§ User interface change data

+---+

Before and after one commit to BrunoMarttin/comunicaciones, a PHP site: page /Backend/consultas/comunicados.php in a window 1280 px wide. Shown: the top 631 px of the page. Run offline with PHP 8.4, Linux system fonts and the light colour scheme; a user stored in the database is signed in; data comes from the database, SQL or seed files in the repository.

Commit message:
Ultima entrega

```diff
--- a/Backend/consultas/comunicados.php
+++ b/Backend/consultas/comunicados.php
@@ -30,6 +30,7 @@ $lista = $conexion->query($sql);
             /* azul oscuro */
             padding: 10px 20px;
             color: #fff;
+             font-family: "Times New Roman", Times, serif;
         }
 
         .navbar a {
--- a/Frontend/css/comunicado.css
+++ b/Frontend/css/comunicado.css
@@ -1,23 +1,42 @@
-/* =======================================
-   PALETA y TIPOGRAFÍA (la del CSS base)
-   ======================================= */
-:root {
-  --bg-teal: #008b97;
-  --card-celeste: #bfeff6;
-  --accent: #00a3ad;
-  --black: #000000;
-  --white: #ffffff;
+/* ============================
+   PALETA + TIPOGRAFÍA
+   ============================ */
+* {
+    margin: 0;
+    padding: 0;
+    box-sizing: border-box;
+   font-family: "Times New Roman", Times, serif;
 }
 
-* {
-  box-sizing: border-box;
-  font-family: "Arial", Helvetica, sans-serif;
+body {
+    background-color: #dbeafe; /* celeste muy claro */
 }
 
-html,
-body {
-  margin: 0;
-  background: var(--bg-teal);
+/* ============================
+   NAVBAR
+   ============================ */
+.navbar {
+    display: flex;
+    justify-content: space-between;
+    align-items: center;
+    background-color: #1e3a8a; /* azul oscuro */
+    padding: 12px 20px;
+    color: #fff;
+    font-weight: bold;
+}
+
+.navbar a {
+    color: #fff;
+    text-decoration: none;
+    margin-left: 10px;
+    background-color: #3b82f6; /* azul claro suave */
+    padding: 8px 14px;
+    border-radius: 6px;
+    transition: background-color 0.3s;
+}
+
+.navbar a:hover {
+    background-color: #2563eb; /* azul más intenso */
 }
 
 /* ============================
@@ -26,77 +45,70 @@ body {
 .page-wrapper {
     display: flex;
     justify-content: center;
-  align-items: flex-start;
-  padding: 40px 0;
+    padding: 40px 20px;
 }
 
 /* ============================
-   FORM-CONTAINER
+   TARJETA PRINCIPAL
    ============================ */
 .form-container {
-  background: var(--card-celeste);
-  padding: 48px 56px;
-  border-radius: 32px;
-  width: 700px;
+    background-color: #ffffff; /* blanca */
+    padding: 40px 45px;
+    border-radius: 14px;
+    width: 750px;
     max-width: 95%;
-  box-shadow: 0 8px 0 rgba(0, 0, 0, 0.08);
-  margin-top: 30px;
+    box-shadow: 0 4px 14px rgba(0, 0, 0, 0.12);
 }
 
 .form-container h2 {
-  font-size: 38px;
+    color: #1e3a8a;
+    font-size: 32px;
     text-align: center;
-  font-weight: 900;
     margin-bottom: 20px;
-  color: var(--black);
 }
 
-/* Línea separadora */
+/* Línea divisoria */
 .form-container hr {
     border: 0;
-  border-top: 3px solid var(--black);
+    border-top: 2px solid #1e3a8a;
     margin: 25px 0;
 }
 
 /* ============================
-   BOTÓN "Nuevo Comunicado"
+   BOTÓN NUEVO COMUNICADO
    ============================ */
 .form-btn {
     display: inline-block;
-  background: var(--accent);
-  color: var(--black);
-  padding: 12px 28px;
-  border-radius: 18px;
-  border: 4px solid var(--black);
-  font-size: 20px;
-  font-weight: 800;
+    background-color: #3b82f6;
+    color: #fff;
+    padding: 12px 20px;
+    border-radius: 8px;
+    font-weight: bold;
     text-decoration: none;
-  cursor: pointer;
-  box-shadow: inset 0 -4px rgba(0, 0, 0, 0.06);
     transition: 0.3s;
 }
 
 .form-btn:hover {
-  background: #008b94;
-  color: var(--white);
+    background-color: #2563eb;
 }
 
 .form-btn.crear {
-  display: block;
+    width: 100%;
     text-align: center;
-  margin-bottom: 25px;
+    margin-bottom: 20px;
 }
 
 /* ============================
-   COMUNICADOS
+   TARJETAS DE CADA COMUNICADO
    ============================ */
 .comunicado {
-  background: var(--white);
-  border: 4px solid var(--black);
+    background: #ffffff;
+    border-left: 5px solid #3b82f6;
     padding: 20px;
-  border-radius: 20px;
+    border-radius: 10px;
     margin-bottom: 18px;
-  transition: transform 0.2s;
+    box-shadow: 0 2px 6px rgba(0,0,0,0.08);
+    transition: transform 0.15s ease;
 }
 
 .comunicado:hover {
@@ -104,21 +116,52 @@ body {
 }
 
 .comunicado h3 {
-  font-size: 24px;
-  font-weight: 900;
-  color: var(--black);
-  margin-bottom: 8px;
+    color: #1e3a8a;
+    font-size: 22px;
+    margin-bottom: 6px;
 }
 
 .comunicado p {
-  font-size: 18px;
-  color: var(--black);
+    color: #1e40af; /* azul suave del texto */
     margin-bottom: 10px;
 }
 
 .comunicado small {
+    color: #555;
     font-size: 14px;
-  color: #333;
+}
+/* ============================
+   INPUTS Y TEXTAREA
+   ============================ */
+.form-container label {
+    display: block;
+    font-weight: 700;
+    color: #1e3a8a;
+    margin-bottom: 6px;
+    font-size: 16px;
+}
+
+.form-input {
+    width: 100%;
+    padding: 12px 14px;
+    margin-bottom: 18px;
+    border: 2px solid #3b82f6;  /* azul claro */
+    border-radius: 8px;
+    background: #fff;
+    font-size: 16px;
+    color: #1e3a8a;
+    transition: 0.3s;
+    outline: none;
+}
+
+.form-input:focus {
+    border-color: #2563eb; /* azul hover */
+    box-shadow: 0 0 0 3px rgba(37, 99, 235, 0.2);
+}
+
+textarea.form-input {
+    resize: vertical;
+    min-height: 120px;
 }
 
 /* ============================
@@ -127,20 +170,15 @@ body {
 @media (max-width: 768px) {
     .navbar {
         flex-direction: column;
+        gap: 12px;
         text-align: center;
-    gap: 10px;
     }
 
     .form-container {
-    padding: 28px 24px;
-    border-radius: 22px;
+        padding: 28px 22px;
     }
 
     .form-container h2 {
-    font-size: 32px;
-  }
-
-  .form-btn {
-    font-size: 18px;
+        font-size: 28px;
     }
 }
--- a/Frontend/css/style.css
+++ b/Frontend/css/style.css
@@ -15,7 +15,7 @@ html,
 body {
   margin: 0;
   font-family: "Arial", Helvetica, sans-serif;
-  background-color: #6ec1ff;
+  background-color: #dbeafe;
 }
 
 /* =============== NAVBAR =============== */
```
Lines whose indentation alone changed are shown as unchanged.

+---+

§ EXERCISE PROMPT
Repeat each record in full; every line must match exactly.

§ EXERCISE OUTPUT
Before and after one commit to BrunoMarttin/comunicaciones, a PHP site: page /Backend/consultas/comunicados.php in a window 1280 px wide. Shown: the top 631 px of the page. Run offline with PHP 8.4, Linux system fonts and the light colour scheme; a user stored in the database is signed in; data comes from the database, SQL or seed files in the repository.

Commit message:
Ultima entrega

```diff
--- a/Backend/consultas/comunicados.php
+++ b/Backend/consultas/comunicados.php
@@ -30,6 +30,7 @@ $lista = $conexion->query($sql);
             /* azul oscuro */
             padding: 10px 20px;
             color: #fff;
+             font-family: "Times New Roman", Times, serif;
         }
 
         .navbar a {
--- a/Frontend/css/comunicado.css
+++ b/Frontend/css/comunicado.css
@@ -1,23 +1,42 @@
-/* =======================================
-   PALETA y TIPOGRAFÍA (la del CSS base)
-   ======================================= */
-:root {
-  --bg-teal: #008b97;
-  --card-celeste: #bfeff6;
-  --accent: #00a3ad;
-  --black: #000000;
-  --white: #ffffff;
+/* ============================
+   PALETA + TIPOGRAFÍA
+   ============================ */
+* {
+    margin: 0;
+    padding: 0;
+    box-sizing: border-box;
+   font-family: "Times New Roman", Times, serif;
 }
 
-* {
-  box-sizing: border-box;
-  font-family: "Arial", Helvetica, sans-serif;
+body {
+    background-color: #dbeafe; /* celeste muy claro */
 }
 
-html,
-body {
-  margin: 0;
-  background: var(--bg-teal);
+/* ============================
+   NAVBAR
+   ============================ */
+.navbar {
+    display: flex;
+    justify-content: space-between;
+    align-items: center;
+    background-color: #1e3a8a; /* azul oscuro */
+    padding: 12px 20px;
+    color: #fff;
+    font-weight: bold;
+}
+
+.navbar a {
+    color: #fff;
+    text-decoration: none;
+    margin-left: 10px;
+    background-color: #3b82f6; /* azul claro suave */
+    padding: 8px 14px;
+    border-radius: 6px;
+    transition: background-color 0.3s;
+}
+
+.navbar a:hover {
+    background-color: #2563eb; /* azul más intenso */
 }
 
 /* ============================
@@ -26,77 +45,70 @@ body {
 .page-wrapper {
     display: flex;
     justify-content: center;
-  align-items: flex-start;
-  padding: 40px 0;
+    padding: 40px 20px;
 }
 
 /* ============================
-   FORM-CONTAINER
+   TARJETA PRINCIPAL
    ============================ */
 .form-container {
-  background: var(--card-celeste);
-  padding: 48px 56px;
-  border-radius: 32px;
-  width: 700px;
+    background-color: #ffffff; /* blanca */
+    padding: 40px 45px;
+    border-radius: 14px;
+    width: 750px;
     max-width: 95%;
-  box-shadow: 0 8px 0 rgba(0, 0, 0, 0.08);
-  margin-top: 30px;
+    box-shadow: 0 4px 14px rgba(0, 0, 0, 0.12);
 }
 
 .form-container h2 {
-  font-size: 38px;
+    color: #1e3a8a;
+    font-size: 32px;
     text-align: center;
-  font-weight: 900;
     margin-bottom: 20px;
-  color: var(--black);
 }
 
-/* Línea separadora */
+/* Línea divisoria */
 .form-container hr {
     border: 0;
-  border-top: 3px solid var(--black);
+    border-top: 2px solid #1e3a8a;
     margin: 25px 0;
 }
 
 /* ============================
-   BOTÓN "Nuevo Comunicado"
+   BOTÓN NUEVO COMUNICADO
    ============================ */
 .form-btn {
     display: inline-block;
-  background: var(--accent);
-  color: var(--black);
-  padding: 12px 28px;
-  border-radius: 18px;
-  border: 4px solid var(--black);
-  font-size: 20px;
-  font-weight: 800;
+    background-color: #3b82f6;
+    color: #fff;
+    padding: 12px 20px;
+    border-radius: 8px;
+    font-weight: bold;
     text-decoration: none;
-  cursor: pointer;
-  box-shadow: inset 0 -4px rgba(0, 0, 0, 0.06);
     transition: 0.3s;
 }
 
 .form-btn:hover {
-  background: #008b94;
-  color: var(--white);
+    background-color: #2563eb;
 }
 
 .form-btn.crear {
-  display: block;
+    width: 100%;
     text-align: center;
-  margin-bottom: 25px;
+    margin-bottom: 20px;
 }
 
 /* ============================
-   COMUNICADOS
+   TARJETAS DE CADA COMUNICADO
    ============================ */
 .comunicado {
-  background: var(--white);
-  border: 4px solid var(--black);
+    background: #ffffff;
+    border-left: 5px solid #3b82f6;
     padding: 20px;
-  border-radius: 20px;
+    border-radius: 10px;
     margin-bottom: 18px;
-  transition: transform 0.2s;
+    box-shadow: 0 2px 6px rgba(0,0,0,0.08);
+    transition: transform 0.15s ease;
 }
 
 .comunicado:hover {
@@ -104,21 +116,52 @@ body {
 }
 
 .comunicado h3 {
-  font-size: 24px;
-  font-weight: 900;
-  color: var(--black);
-  margin-bottom: 8px;
+    color: #1e3a8a;
+    font-size: 22px;
+    margin-bottom: 6px;
 }
 
 .comunicado p {
-  font-size: 18px;
-  color: var(--black);
+    color: #1e40af; /* azul suave del texto */
     margin-bottom: 10px;
 }
 
 .comunicado small {
+    color: #555;
     font-size: 14px;
-  color: #333;
+}
+/* ============================
+   INPUTS Y TEXTAREA
+   ============================ */
+.form-container label {
+    display: block;
+    font-weight: 700;
+    color: #1e3a8a;
+    margin-bottom: 6px;
+    font-size: 16px;
+}
+
+.form-input {
+    width: 100%;
+    padding: 12px 14px;
+    margin-bottom: 18px;
+    border: 2px solid #3b82f6;  /* azul claro */
+    border-radius: 8px;
+    background: #fff;
+    font-size: 16px;
+    color: #1e3a8a;
+    transition: 0.3s;
+    outline: none;
+}
+
+.form-input:focus {
+    border-color: #2563eb; /* azul hover */
+    box-shadow: 0 0 0 3px rgba(37, 99, 235, 0.2);
+}
+
+textarea.form-input {
+    resize: vertical;
+    min-height: 120px;
 }
 
 /* ============================
@@ -127,20 +170,15 @@ body {
 @media (max-width: 768px) {
     .navbar {
         flex-direction: column;
+        gap: 12px;
         text-align: center;
-    gap: 10px;
     }
 
     .form-container {
-    padding: 28px 24px;
-    border-radius: 22px;
+        padding: 28px 22px;
     }
 
     .form-container h2 {
-    font-size: 32px;
-  }
-
-  .form-btn {
-    font-size: 18px;
+        font-size: 28px;
     }
 }
--- a/Frontend/css/style.css
+++ b/Frontend/css/style.css
@@ -15,7 +15,7 @@ html,
 body {
   margin: 0;
   font-family: "Arial", Helvetica, sans-serif;
-  background-color: #6ec1ff;
+  background-color: #dbeafe;
 }
 
 /* =============== NAVBAR =============== */
```
Lines whose indentation alone changed are shown as unchanged.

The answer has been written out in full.